§ **Activity**
Without changing a word, repeat the data, and include no pictures.

======== Input for this task

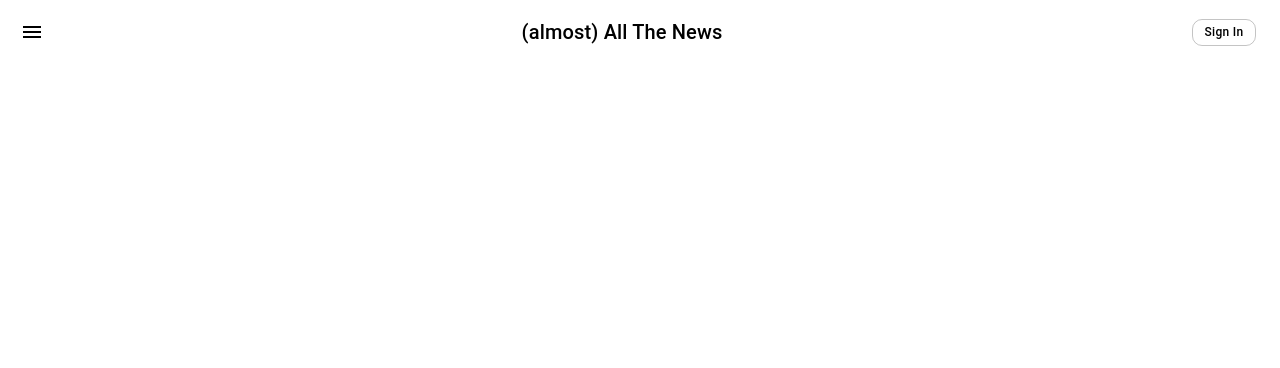
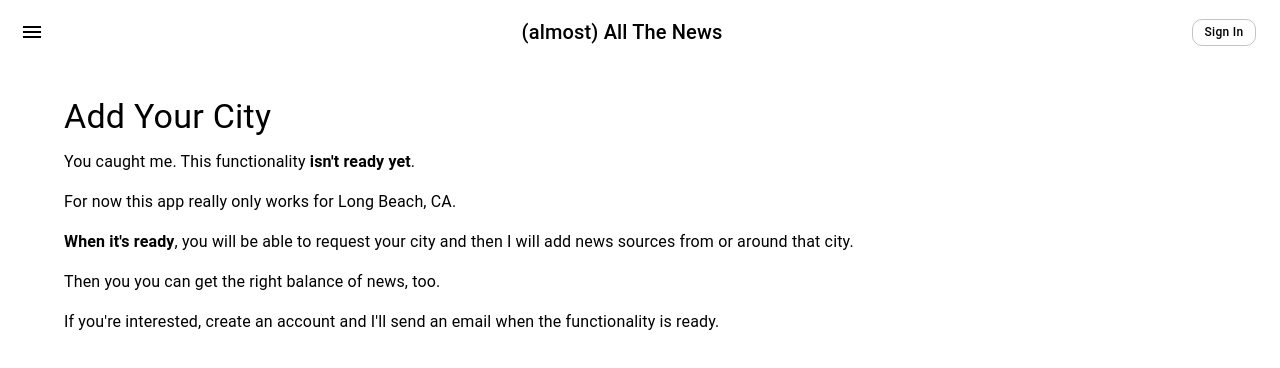
Before and after one commit to DanielDev200/news_agg, a React (Create React App) app in the folder frontend/: page /addyourcity in a window 1280 px wide. Shown: the top 368 px of the page. Built offline with nearby package versions, Linux system fonts and the light colour scheme; no server answers.

Commit message:
adding text to every application surface

```diff
--- a/frontend/src/App.js
+++ b/frontend/src/App.js
@@ -10,6 +10,9 @@ import { AdminForm } from './components/AdminForm';
 import { SignInPage } from './pages/SignInPage';
 import SignUpPage from './pages/SignUpPage';
 import { About } from './pages/About';
+import { AddYourCity } from './pages/AddYourCity';
+import { Stats } from './pages/Stats';
+import { Account } from './pages/Account';
 import ProtectedRoute from './utils/ProtectedRoute';
 
 function AppContent() {
@@ -83,6 +86,18 @@ function AppContent() {
           path="/about"
           element={<About />}
         />
+        <Route
+          path="/addyourcity"
+          element={<AddYourCity />}
+        />
+        <Route
+          path="/stats"
+          element={<Stats />}
+        />
+        <Route
+          path="/account"
+          element={<Account />}
+        />
       </Routes>
     </div>
   );
--- a/frontend/src/components/HeroSection.js
+++ b/frontend/src/components/HeroSection.js
@@ -4,6 +4,7 @@ import { fetchArticles, saveUserLocation } from '../api/api';
 import { useAuth } from '../context/AuthContext';
 import {HeroSectionInput} from './HeroSectionInput';
 import { emailRegexTest } from '../utils/functions';
+import { useNavigate } from 'react-router-dom';
 
 export function HeroSection({ setArticles, setArticleFetchMade }) {
   const [initialFetchMade, setInitialFetchMade] = useState(false);
@@ -15,6 +16,7 @@ export function HeroSection({ setArticles, setArticleFetchMade }) {
   const [email, setEmail] = useState('');
   const [emailError, setEmailError] = useState('');
   const { user, isAuthenticated, userLocation } = useAuth();
+  const navigate = useNavigate();
 
   useEffect(() => {
     if (isAuthenticated && userLocation && userLocation.city && userLocation.state && !initialFetchMade) {
@@ -83,6 +85,7 @@ export function HeroSection({ setArticles, setArticleFetchMade }) {
 
   const handleOptionClick = ({label, city, state}) => {
     if (label === "Get your city's local news") {
+      navigate("/addyourcity");
       return;
     }
 
--- a/frontend/src/pages/About.js
+++ b/frontend/src/pages/About.js
@@ -6,30 +6,33 @@ export function About() {
     <Container>
       <Box my={4}>
         <Typography variant="h3" component="h1" gutterBottom>
-          About
+          Stats
         </Typography>
         <Typography variant="body1" component="p" sx={{ marginBottom: 2 }}>
-          News aggregators are broken. They give too much news and not enough at the same time.
+          For those who've - made it here, wow. You really care.
         </Typography>
         <Typography variant="body1" component="p" sx={{ marginBottom: 2 }}>
-          They give too much because their infinite scroll goes on forever. Not enough because there's no local news.
+          I'm <a href="https://www.linkedin.com/in/dan-ser/">Daniel</a>. I'm building <b>(almost) All The News</b> because I want my own news aggregator and not one of my dev friends will build it for me. Some friends.
         </Typography>
         <Typography variant="body1" component="p" sx={{ marginBottom: 2 }}>
-          Almost All The News is a low-key aggregator that has two goals:
+          I want my news aggregator to do two things:
         </Typography>
         <List>
           <ListItem>
-            <ListItemText primary="Elevate local news" />
+            <ListItemText primary="elevate local news" />
           </ListItem>
           <ListItem>
-            <ListItemText primary='Provide just enough other news from varied sources to be "enough" for the day' />
+            <ListItemText primary="serve the right type of news so I don't have to read much more that day" />
           </ListItem>
         </List>
         <Typography variant="body1" component="p" sx={{ marginBottom: 2 }}>
-          We all get news from lots of places. There is no delusion that this will be anyone's sole source.
+          Even when AATN is fully complete I will for sure still read other news sources. BUT...at least I will know I also consumed the important stuff.
         </Typography>
         <Typography variant="body1" component="p" sx={{ marginBottom: 2 }}>
-          But if local news is easier to acsess, then more will be consumed. And, hopefully, that will help local newsrooms grow.
+          To get more on my approach to balanced news, see here -{`>`} <a href="/">AATN's approach to balance news</a>
+        </Typography>
+        <Typography variant="body1" component="p" sx={{ marginBottom: 2 }}>
+          If you have any questions please feel free to connect on LinkedIn and send them my way!
         </Typography>
       </Box>
     </Container>
--- /dev/null
+++ b/frontend/src/pages/Account.js
@@ -0,0 +1,22 @@
+import React from "react";
+import { Container, Typography, Box } from "@mui/material";
+
+export function Account() {
+  return (
+    <Container>
+      <Box my={4}>
+        <Typography variant="h3" component="h1" gutterBottom>
+          Account
+        </Typography>
+        <Typography variant="body1" component="p" sx={{ marginBottom: 2 }}>
+          Eventually you'll be able to change your passwrod and stuff like that from here.
+        </Typography>
+        <Typography variant="body1" component="p" sx={{ marginBottom: 2 }}>
+          But I haven't built any of that boring stuff yet.
+        </Typography>
+      </Box>
+    </Container>
+  );
+}
+
+export default Account;
--- /dev/null
+++ b/frontend/src/pages/AddYourCity.js
@@ -0,0 +1,31 @@
+import React from "react";
+import { Container, Typography, Box, List, ListItem, ListItemText } from "@mui/material";
+
+export function AddYourCity() {
+  return (
+    <Container>
+      <Box my={4}>
+        <Typography variant="h4" component="h1" gutterBottom>
+          Add Your City
+        </Typography>
+        <Typography variant="body1" component="p" sx={{ marginBottom: 2 }}>
+          You caught me. This functionality <b>isn't ready yet</b>.
+        </Typography>
+        <Typography variant="body1" component="p" sx={{ marginBottom: 2 }}>
+            For now this app really only works for Long Beach, CA.
+        </Typography>
+        <Typography variant="body1" component="p" sx={{ marginBottom: 2 }}>
+          <b>When it's ready</b>, you will be able to request your city and then I will add news sources from or around that city.
+        </Typography>
+        <Typography variant="body1" component="p" sx={{ marginBottom: 2 }}>
+          Then you you can get the right balance of news, too.
+        </Typography>
+        <Typography variant="body1" component="p" sx={{ marginBottom: 2 }}>
+          If you're interested, create an account and I'll send an email when the functionality is ready.
+        </Typography>
+      </Box>
+    </Container>
+  );
+}
+
+export default AddYourCity;
--- /dev/null
+++ b/frontend/src/pages/Stats.js
@@ -0,0 +1,25 @@
+import React from "react";
+import { Container, Typography, Box } from "@mui/material";
+
+export function Stats() {
+  return (
+    <Container>
+      <Box my={4}>
+        <Typography variant="h3" component="h1" gutterBottom>
+          Stats
+        </Typography>
+        <Typography variant="body1" component="p" sx={{ marginBottom: 2 }}>
+          I'm not quite sure what to do with this yet.
+        </Typography>
+        <Typography variant="body1" component="p" sx={{ marginBottom: 2 }}>
+          In time I'd like to highlight how many local news articles you've ready, your most read local sources, etc.
+        </Typography>
+        <Typography variant="body1" component="p" sx={{ marginBottom: 2 }}>
+          If you're interested, create an account and I'll send an email when the functionality is ready.
+        </Typography>
+      </Box>
+    </Container>
+  );
+}
+
+export default Stats;
```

================

§ **Answer box**
Before and after one commit to DanielDev200/news_agg, a React (Create React App) app in the folder frontend/: page /addyourcity in a window 1280 px wide. Shown: the top 368 px of the page. Built offline with nearby package versions, Linux system fonts and the light colour scheme; no server answers.

Commit message:
adding text to every application surface

```diff
--- a/frontend/src/App.js
+++ b/frontend/src/App.js
@@ -10,6 +10,9 @@ import { AdminForm } from './components/AdminForm';
 import { SignInPage } from './pages/SignInPage';
 import SignUpPage from './pages/SignUpPage';
 import { About } from './pages/About';
+import { AddYourCity } from './pages/AddYourCity';
+import { Stats } from './pages/Stats';
+import { Account } from './pages/Account';
 import ProtectedRoute from './utils/ProtectedRoute';
 
 function AppContent() {
@@ -83,6 +86,18 @@ function AppContent() {
           path="/about"
           element={<About />}
         />
+        <Route
+          path="/addyourcity"
+          element={<AddYourCity />}
+        />
+        <Route
+          path="/stats"
+          element={<Stats />}
+        />
+        <Route
+          path="/account"
+          element={<Account />}
+        />
       </Routes>
     </div>
   );
--- a/frontend/src/components/HeroSection.js
+++ b/frontend/src/components/HeroSection.js
@@ -4,6 +4,7 @@ import { fetchArticles, saveUserLocation } from '../api/api';
 import { useAuth } from '../context/AuthContext';
 import {HeroSectionInput} from './HeroSectionInput';
 import { emailRegexTest } from '../utils/functions';
+import { useNavigate } from 'react-router-dom';
 
 export function HeroSection({ setArticles, setArticleFetchMade }) {
   const [initialFetchMade, setInitialFetchMade] = useState(false);
@@ -15,6 +16,7 @@ export function HeroSection({ setArticles, setArticleFetchMade }) {
   const [email, setEmail] = useState('');
   const [emailError, setEmailError] = useState('');
   const { user, isAuthenticated, userLocation } = useAuth();
+  const navigate = useNavigate();
 
   useEffect(() => {
     if (isAuthenticated && userLocation && userLocation.city && userLocation.state && !initialFetchMade) {
@@ -83,6 +85,7 @@ export function HeroSection({ setArticles, setArticleFetchMade }) {
 
   const handleOptionClick = ({label, city, state}) => {
     if (label === "Get your city's local news") {
+      navigate("/addyourcity");
       return;
     }
 
--- a/frontend/src/pages/About.js
+++ b/frontend/src/pages/About.js
@@ -6,30 +6,33 @@ export function About() {
     <Container>
       <Box my={4}>
         <Typography variant="h3" component="h1" gutterBottom>
-          About
+          Stats
         </Typography>
         <Typography variant="body1" component="p" sx={{ marginBottom: 2 }}>
-          News aggregators are broken. They give too much news and not enough at the same time.
+          For those who've - made it here, wow. You really care.
         </Typography>
         <Typography variant="body1" component="p" sx={{ marginBottom: 2 }}>
-          They give too much because their infinite scroll goes on forever. Not enough because there's no local news.
+          I'm <a href="https://www.linkedin.com/in/dan-ser/">Daniel</a>. I'm building <b>(almost) All The News</b> because I want my own news aggregator and not one of my dev friends will build it for me. Some friends.
         </Typography>
         <Typography variant="body1" component="p" sx={{ marginBottom: 2 }}>
-          Almost All The News is a low-key aggregator that has two goals:
+          I want my news aggregator to do two things:
         </Typography>
         <List>
           <ListItem>
-            <ListItemText primary="Elevate local news" />
+            <ListItemText primary="elevate local news" />
           </ListItem>
           <ListItem>
-            <ListItemText primary='Provide just enough other news from varied sources to be "enough" for the day' />
+            <ListItemText primary="serve the right type of news so I don't have to read much more that day" />
           </ListItem>
         </List>
         <Typography variant="body1" component="p" sx={{ marginBottom: 2 }}>
-          We all get news from lots of places. There is no delusion that this will be anyone's sole source.
+          Even when AATN is fully complete I will for sure still read other news sources. BUT...at least I will know I also consumed the important stuff.
         </Typography>
         <Typography variant="body1" component="p" sx={{ marginBottom: 2 }}>
-          But if local news is easier to acsess, then more will be consumed. And, hopefully, that will help local newsrooms grow.
+          To get more on my approach to balanced news, see here -{`>`} <a href="/">AATN's approach to balance news</a>
+        </Typography>
+        <Typography variant="body1" component="p" sx={{ marginBottom: 2 }}>
+          If you have any questions please feel free to connect on LinkedIn and send them my way!
         </Typography>
       </Box>
     </Container>
--- /dev/null
+++ b/frontend/src/pages/Account.js
@@ -0,0 +1,22 @@
+import React from "react";
+import { Container, Typography, Box } from "@mui/material";
+
+export function Account() {
+  return (
+    <Container>
+      <Box my={4}>
+        <Typography variant="h3" component="h1" gutterBottom>
+          Account
+        </Typography>
+        <Typography variant="body1" component="p" sx={{ marginBottom: 2 }}>
+          Eventually you'll be able to change your passwrod and stuff like that from here.
+        </Typography>
+        <Typography variant="body1" component="p" sx={{ marginBottom: 2 }}>
+          But I haven't built any of that boring stuff yet.
+        </Typography>
+      </Box>
+    </Container>
+  );
+}
+
+export default Account;
--- /dev/null
+++ b/frontend/src/pages/AddYourCity.js
@@ -0,0 +1,31 @@
+import React from "react";
+import { Container, Typography, Box, List, ListItem, ListItemText } from "@mui/material";
+
+export function AddYourCity() {
+  return (
+    <Container>
+      <Box my={4}>
+        <Typography variant="h4" component="h1" gutterBottom>
+          Add Your City
+        </Typography>
+        <Typography variant="body1" component="p" sx={{ marginBottom: 2 }}>
+          You caught me. This functionality <b>isn't ready yet</b>.
+        </Typography>
+        <Typography variant="body1" component="p" sx={{ marginBottom: 2 }}>
+            For now this app really only works for Long Beach, CA.
+        </Typography>
+        <Typography variant="body1" component="p" sx={{ marginBottom: 2 }}>
+          <b>When it's ready</b>, you will be able to request your city and then I will add news sources from or around that city.
+        </Typography>
+        <Typography variant="body1" component="p" sx={{ marginBottom: 2 }}>
+          Then you you can get the right balance of news, too.
+        </Typography>
+        <Typography variant="body1" component="p" sx={{ marginBottom: 2 }}>
+          If you're interested, create an account and I'll send an email when the functionality is ready.
+        </Typography>
+      </Box>
+    </Container>
+  );
+}
+
+export default AddYourCity;
--- /dev/null
+++ b/frontend/src/pages/Stats.js
@@ -0,0 +1,25 @@
+import React from "react";
+import { Container, Typography, Box } from "@mui/material";
+
+export function Stats() {
+  return (
+    <Container>
+      <Box my={4}>
+        <Typography variant="h3" component="h1" gutterBottom>
+          Stats
+        </Typography>
+        <Typography variant="body1" component="p" sx={{ marginBottom: 2 }}>
+          I'm not quite sure what to do with this yet.
+        </Typography>
+        <Typography variant="body1" component="p" sx={{ marginBottom: 2 }}>
+          In time I'd like to highlight how many local news articles you've ready, your most read local sources, etc.
+        </Typography>
+        <Typography variant="body1" component="p" sx={{ marginBottom: 2 }}>
+          If you're interested, create an account and I'll send an email when the functionality is ready.
+        </Typography>
+      </Box>
+    </Container>
+  );
+}
+
+export default Stats;
```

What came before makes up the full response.